Every public organisation becomes an end in itself—Private organisations subject to competition—Officialdom of the German Socialist party—TradeUnion officials.
Every organisation established for the promotion of a particular purpose rapidly forgets the object for which it is designed and becomes an object in itself, unless restrained by the permanent menace of a heavy responsibility. This state of mind attains its maximum intensity in public administrative departments, in which officials and employees do not know whether they are made for the service or the service for them. It manifests itself in an army or a navy in which, the eventuality of war appearing far-off or even improbable, too many officers forget that it is their business to prepare for it, and since they are not kept pre-occupied by the fear of the sanction of the battlefield, their attention is principally directed to the minor advantages of their profession in time of peace. For some, these consist of an existence undisturbed by anxiety, combined with a good and undisturbed administration of their commands; for others, the opportunity of employing only a moderate degree of application to the discharge of their professional duties; for a certain number the zeal and ability which will procure them promotion, while a very small number are pre-occupied exclusively with military activities.
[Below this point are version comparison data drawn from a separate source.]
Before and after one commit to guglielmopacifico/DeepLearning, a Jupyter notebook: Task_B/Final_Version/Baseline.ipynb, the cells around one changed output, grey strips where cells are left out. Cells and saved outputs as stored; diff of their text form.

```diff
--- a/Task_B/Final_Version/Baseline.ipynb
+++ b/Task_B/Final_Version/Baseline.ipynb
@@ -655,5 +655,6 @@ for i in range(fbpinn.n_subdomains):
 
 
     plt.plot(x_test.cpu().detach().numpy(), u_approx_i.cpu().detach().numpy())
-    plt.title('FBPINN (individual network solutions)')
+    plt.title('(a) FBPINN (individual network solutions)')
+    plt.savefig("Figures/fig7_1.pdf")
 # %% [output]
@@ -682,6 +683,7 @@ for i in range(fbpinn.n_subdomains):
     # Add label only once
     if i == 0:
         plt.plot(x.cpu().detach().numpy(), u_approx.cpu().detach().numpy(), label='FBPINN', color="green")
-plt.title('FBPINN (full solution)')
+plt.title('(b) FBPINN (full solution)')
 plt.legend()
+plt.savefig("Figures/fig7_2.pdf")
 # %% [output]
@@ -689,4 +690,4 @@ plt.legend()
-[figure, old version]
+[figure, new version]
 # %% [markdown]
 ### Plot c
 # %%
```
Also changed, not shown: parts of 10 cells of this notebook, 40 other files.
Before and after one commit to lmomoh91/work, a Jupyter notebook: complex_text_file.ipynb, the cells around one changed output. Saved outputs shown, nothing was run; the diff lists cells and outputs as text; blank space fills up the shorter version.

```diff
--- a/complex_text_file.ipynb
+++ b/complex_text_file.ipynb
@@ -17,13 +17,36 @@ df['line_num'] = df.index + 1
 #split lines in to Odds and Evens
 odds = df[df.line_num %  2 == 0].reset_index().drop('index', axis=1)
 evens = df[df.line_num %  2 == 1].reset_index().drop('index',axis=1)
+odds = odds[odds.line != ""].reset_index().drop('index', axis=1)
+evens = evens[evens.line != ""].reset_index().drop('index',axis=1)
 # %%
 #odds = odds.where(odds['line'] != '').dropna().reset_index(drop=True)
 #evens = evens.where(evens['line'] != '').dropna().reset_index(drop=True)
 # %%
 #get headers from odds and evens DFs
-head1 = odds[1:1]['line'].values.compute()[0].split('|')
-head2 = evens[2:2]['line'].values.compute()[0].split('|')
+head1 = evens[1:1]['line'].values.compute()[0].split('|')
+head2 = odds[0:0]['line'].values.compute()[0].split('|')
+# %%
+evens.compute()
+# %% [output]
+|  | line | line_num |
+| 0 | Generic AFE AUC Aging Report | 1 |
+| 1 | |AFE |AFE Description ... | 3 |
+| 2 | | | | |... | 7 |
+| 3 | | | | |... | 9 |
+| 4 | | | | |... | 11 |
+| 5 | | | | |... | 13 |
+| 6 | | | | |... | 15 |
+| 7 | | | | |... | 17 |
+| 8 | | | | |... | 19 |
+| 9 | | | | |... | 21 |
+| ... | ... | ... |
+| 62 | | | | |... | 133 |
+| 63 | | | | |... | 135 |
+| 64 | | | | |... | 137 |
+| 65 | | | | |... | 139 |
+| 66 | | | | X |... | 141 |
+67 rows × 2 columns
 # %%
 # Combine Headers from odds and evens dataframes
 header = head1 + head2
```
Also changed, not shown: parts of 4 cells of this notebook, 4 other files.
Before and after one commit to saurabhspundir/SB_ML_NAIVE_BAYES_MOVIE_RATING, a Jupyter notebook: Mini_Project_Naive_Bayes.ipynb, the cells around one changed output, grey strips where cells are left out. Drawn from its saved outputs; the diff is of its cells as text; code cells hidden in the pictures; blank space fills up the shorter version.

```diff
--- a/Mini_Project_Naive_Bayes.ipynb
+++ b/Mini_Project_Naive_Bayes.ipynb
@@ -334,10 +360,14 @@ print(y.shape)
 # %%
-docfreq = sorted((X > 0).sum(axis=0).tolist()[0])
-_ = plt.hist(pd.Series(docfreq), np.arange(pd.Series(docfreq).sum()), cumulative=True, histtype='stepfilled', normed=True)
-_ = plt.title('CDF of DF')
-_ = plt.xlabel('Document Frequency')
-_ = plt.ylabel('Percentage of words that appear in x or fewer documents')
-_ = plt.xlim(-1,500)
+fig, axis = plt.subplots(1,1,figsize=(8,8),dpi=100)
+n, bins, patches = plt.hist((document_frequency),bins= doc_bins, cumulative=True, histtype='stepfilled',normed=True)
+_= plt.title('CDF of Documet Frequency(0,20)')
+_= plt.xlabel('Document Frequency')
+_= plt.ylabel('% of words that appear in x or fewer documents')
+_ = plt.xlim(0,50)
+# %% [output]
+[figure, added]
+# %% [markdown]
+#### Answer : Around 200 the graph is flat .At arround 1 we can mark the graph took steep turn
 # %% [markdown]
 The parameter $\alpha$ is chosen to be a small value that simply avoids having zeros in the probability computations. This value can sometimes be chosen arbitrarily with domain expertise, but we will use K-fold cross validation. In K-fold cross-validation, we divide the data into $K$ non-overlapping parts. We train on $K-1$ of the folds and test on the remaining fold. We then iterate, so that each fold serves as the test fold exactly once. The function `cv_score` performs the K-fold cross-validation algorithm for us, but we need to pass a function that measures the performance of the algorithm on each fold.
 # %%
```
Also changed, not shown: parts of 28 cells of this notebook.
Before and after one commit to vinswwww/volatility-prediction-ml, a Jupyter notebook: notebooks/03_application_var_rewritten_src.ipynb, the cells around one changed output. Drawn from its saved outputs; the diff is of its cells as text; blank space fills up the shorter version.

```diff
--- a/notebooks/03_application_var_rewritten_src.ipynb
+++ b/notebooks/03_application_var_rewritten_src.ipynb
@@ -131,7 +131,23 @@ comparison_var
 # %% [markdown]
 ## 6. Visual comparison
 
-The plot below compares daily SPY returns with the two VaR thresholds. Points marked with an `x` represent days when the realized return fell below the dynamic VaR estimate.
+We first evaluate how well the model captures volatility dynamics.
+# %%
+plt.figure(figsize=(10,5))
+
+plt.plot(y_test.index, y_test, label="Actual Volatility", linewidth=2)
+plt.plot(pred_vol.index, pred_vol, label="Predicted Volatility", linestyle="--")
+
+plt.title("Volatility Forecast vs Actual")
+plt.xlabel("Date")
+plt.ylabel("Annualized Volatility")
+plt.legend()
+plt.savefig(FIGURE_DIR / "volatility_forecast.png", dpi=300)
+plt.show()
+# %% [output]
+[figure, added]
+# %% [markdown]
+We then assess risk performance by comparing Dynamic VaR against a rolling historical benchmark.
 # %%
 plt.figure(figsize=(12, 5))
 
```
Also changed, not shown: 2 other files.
In industrial organisations the same spirit would rapidly gain the upper hand, were it not every day disturbed by competition.
Among political organisations, the German Social Democratic party has furnished a topical example. Charged with the administration of a Budget derived from the subscriptions of 400,000 paying members, its managers have forgotten that the party is merely a means to an end; they have made the party an object in itself, since it secured them positions and remuneration, and have administered it in order to preserve it and not as an engine of war which runs the risk of self-destruction in the performance of its work. Its leaders speak, but do not act, and their only fear is that some movement may put their beautiful arrangement out of order. This attitude of mind was well displayed at the Stuttgart Congress. The electoral defeat of 1906, says Bebel, has done us no harm. The party has increased its membership from 384,000 to 530,000, and our subscriptions in June amounted to 170,000 marks; and among the arguments put forward by them in opposition to Hervé's theories, they pointed to their personal security without any false shame. If this is their conception of their work when constituted as a revolutionary party, imagine how they would have conceived it had they been at the head of a Government. They would have approved themselves as model Conservatives, without either activity or energy, except in opposition to those who might have threatened their positions.
Mr. and Mrs. Sidney Webb have told us of the increasing number of Trade Union officials, and have shown us that the policy they carry out is influenced by their personal position rather than by the interests of the members of the Unions.1
What collectivist is there who can imagine that, if the collectivist state became a reality, its leaders and officials would never act otherwise than with the object of attaining its true ideal?
History of Trade Unionism.